Some celebrity marriages seem more solid than others, but the break up of Brangelina reminds us all that we don’t actually know what is going on behind closed doors; the fans just see what’s happening in the limelight. We only get a glimpse of the trailer, not the whole script.
The “once upon a time” aspect of this Hollywood romance that everyone loved was the Jolie-Pitt modern Brady Bunch style family and how they seemed to make it work. But, now that it isn’t working, there are six young children whose worlds are going to change, no matter how glamorous it might be. At this point the most important thing for Brad and Angelina to do is to focus on what’s best for the children. And, based on their public statements it seems they are both working towards that.
At Divorce Doctor we see families from all walks of life that are dealing with similar situations as the Jolie-Pitt family. Here are four ways that we encourage our families to experience a Better Divorce and how to focus on their children for Better Parenting through the difficult time of divorce:
In any relationship communication is important. But in a situation of divorce, communication is pivotal if you are to re-define what your new “family” is to become. It’s not just about the communication between the parents, it’s also about communication with the kids. Give your children an honest —but kid-friendly— explanation when they ask questions about the divorce. Younger children will need less details, while the older kids might need more. Let them know about changes in their living environment, school, activities, etc. But don’t overwhelm them with too many details. Assure them that you will deal with the current changes together. And don’t forget to tell them that you love them and that even though you are getting divorced, you are not divorcing them.
- Validate Emotions:
With the children’s ages ranging from 7-14, there are a lot of different stages of development under one roof at the Jolie-Pitt house. Accordingly, the children will understand divorce differently and experience different emotions. It’s important to validate all the emotions your children are experiencing about the divorce, and encourage them to express them in healthy ways. It’s appropriate to have feelings of anger, frustration, fear, confusion, and even excitement. Emotions can be projected in all directions during the confusion of separation and divorce; parents should be ready to accept and acknowledge a full spectrum of feelings.

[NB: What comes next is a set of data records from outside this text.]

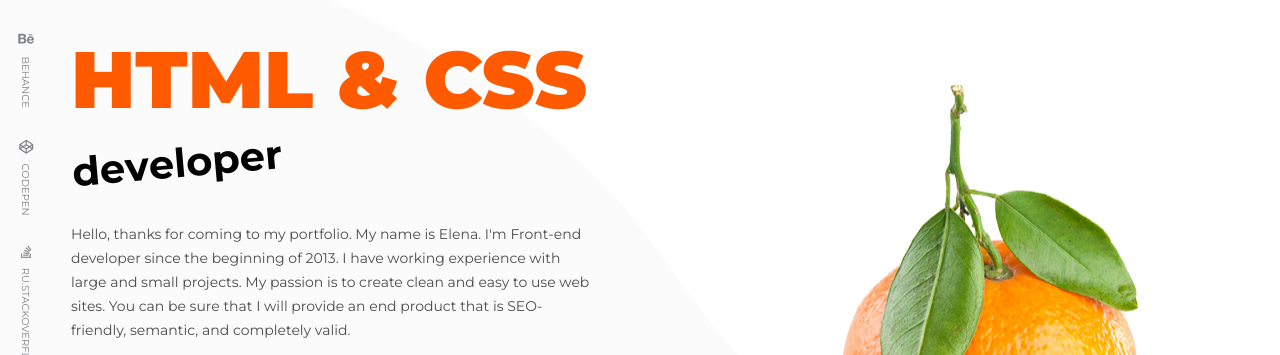
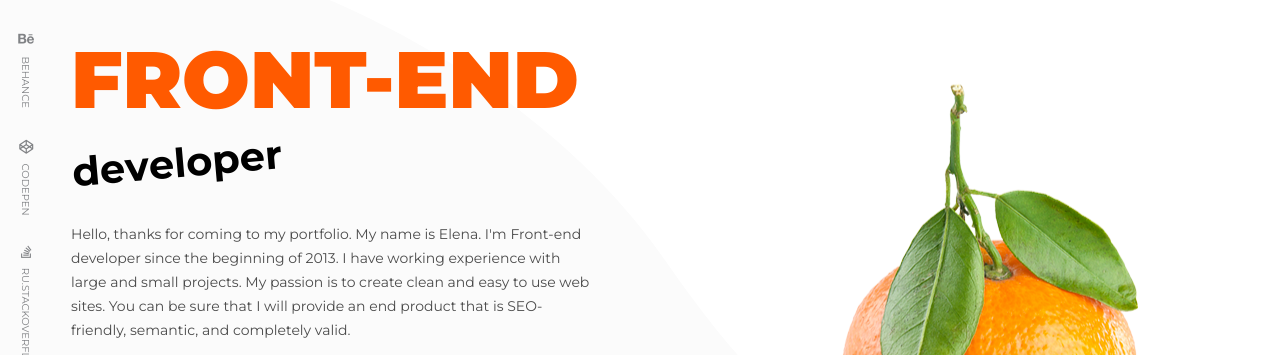
Before and after one commit to sv-e/sv-e.github.io, a plain HTML site: page en.html in a window 1280 px wide. Shown: the part 73-428 px from the top of the page. Drawn offline with Linux system fonts and the light colour scheme; a script that the page names is missing.

Commit message:
Update en.html

```diff
--- a/en.html
+++ b/en.html
@@ -138,7 +138,7 @@
                            <div class="intro-inner">
                                <div class="intro-head">
                                    <h1 class="intro-title">
-                                       HTML & CSS
+                                       Front-end
                                    </h1>
                                    <div class="intro-subtitle">
                                        developer
```
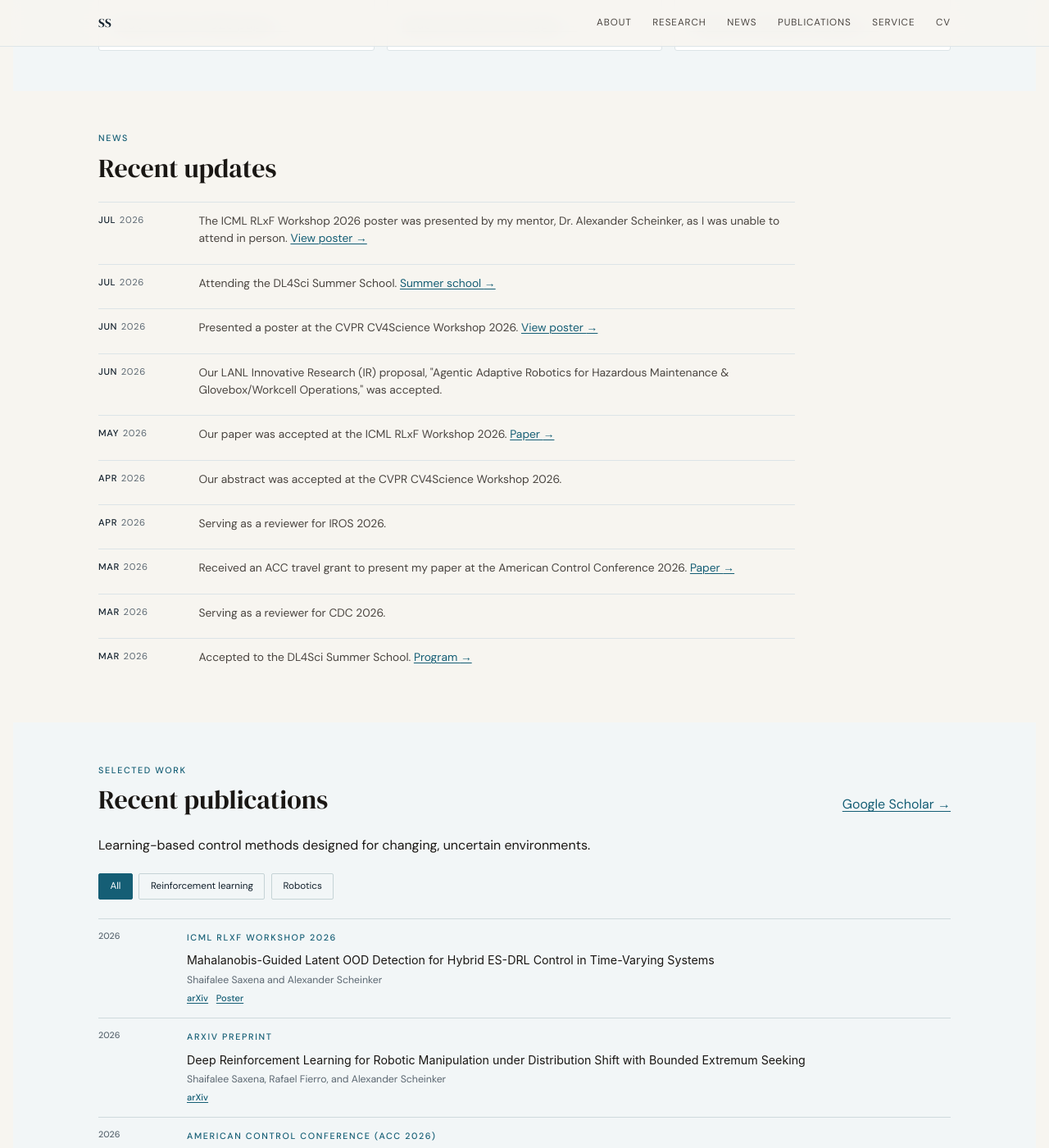
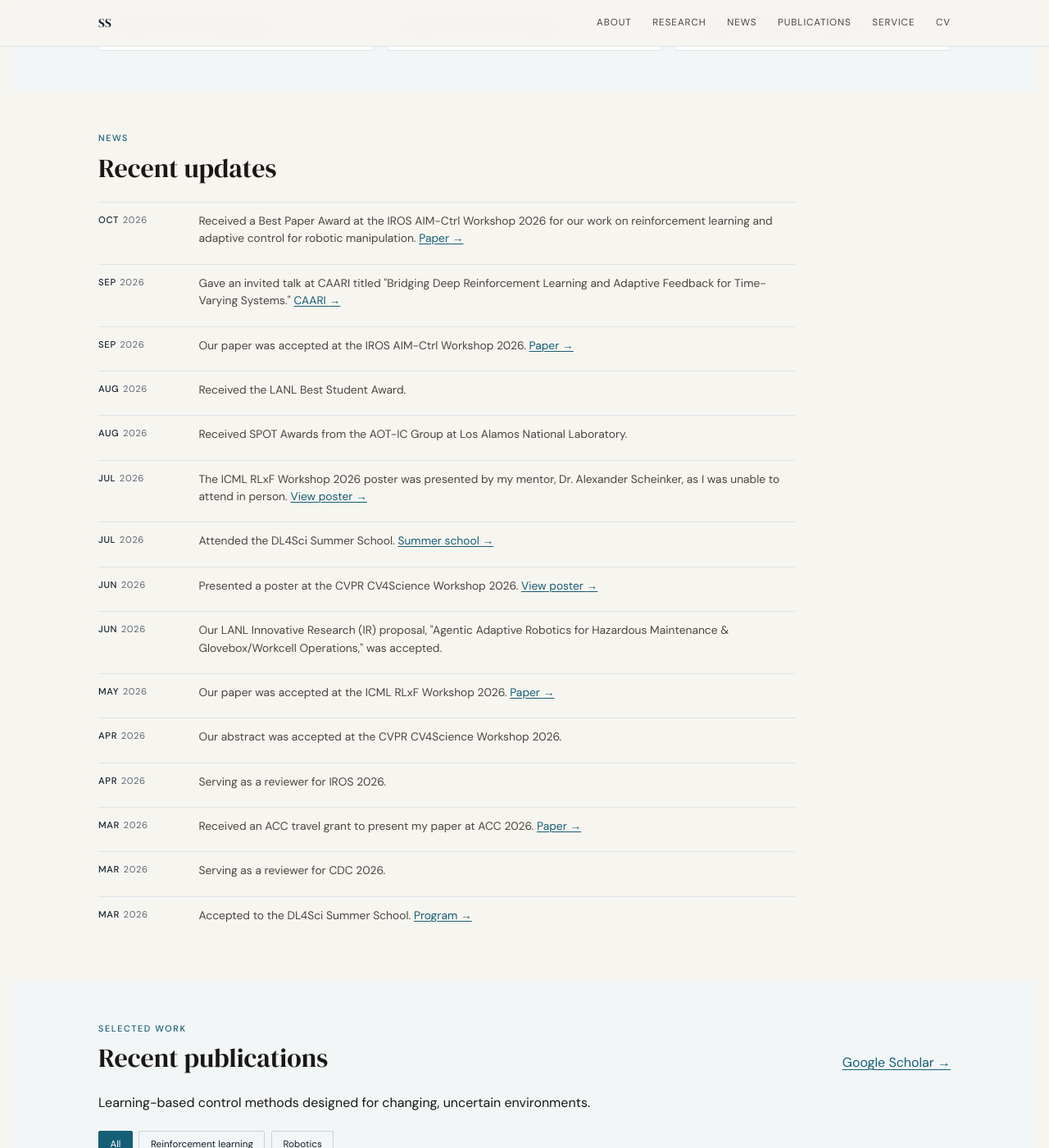
Before and after one commit to shaifaleesaxena/shaifaleesaxena.github.io, a Jekyll site: the page built from _pages/about.md, in a window 1280 px wide and 1400 px high, scrolled down 1511 px. Shown: the whole window at 82% size. Built offline with Jekyll 4.4.1, drawn with Linux system fonts in a browser that asks for light colours.

Commit message:
Update news entries with recent achievements

```diff
--- a/_data/news.yml
+++ b/_data/news.yml
@@ -1,10 +1,31 @@
+- date: 2026-10-01
+  text: "Received a Best Paper Award at the IROS AIM-Ctrl Workshop 2026 for our work on reinforcement learning and adaptive control for robotic manipulation."
+  url: "https://openreview.net/forum?id=tI7SWXHlV8"
+  link: "Paper"
+
+- date: 2026-09-20
+  text: 'Gave an invited talk at CAARI titled "Bridging Deep Reinforcement Learning and Adaptive Feedback for Time-Varying Systems."'
+  url: "https://caari.com/"
+  link: "CAARI"
+
+- date: 2026-09-01
+  text: "Our paper was accepted at the IROS AIM-Ctrl Workshop 2026."
+  url: "https://openreview.net/forum?id=tI7SWXHlV8"
+  link: "Paper"
+
+- date: 2026-08-20
+  text: "Received the LANL Best Student Award."
+
+- date: 2026-08-10
+  text: "Received SPOT Awards from the AOT-IC Group at Los Alamos National Laboratory."
+
 - date: 2026-07-15
   text: "The ICML RLxF Workshop 2026 poster was presented by my mentor, Dr. Alexander Scheinker, as I was unable to attend in person."
   url: "/files/ICML_RLxF_2026_Poster.pdf"
   link: "View poster"
 
 - date: 2026-07-01
-  text: "Attending the DL4Sci Summer School."
+  text: "Attended the DL4Sci Summer School."
   url: "https://dl4sci-school.lbl.gov/"
   link: "Summer school"
 
@@ -28,7 +49,7 @@
   text: "Serving as a reviewer for IROS 2026."
 
 - date: 2026-03-20
-  text: "Received an ACC travel grant to present my paper at the American Control Conference 2026."
+  text: "Received an ACC travel grant to present my paper at ACC 2026."
   url: "https://arxiv.org/abs/2510.02490"
   link: "Paper"
 
```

- Maintain Routines:
We are creatures of habit for a reason. Children thrive with routine and it’s more important than ever to maintain day-to-day rhythms when change is at hand. Anxiety develops when life is unpredictable; kids like to know the basic plan from one day to the next. When parents are divorcing, children’s imaginations can overwhelm them with all of the unknown changes in their future, but daily routine provides a reliable structure that assures them that their world is still intact in lots of predictable ways. When one parent moves to a new residence, it’s important that routines are maintained. If that’s impossible, invite the child(ren) to be a part of creating a new routine. It can be a collaborative process that feels like an art project if drawing some visual aids will be helpful for everyone.
- Create Togetherness:
Keeping the family together even when it’s falling apart can be extremely difficult for adults who are separating but it is incredibly important to demonstrate a united front for the children. Time together should happen however and whenever possible, parents should strive to have family time with all members of the unit. It’s important to demonstrate that a divorce is about dissolving a marriage, not about dissolving the family. Making the effort to be together as a “family” for outings, school events, birthdays, and holiday celebrations will show the children that you mean it and that they mean the most to you.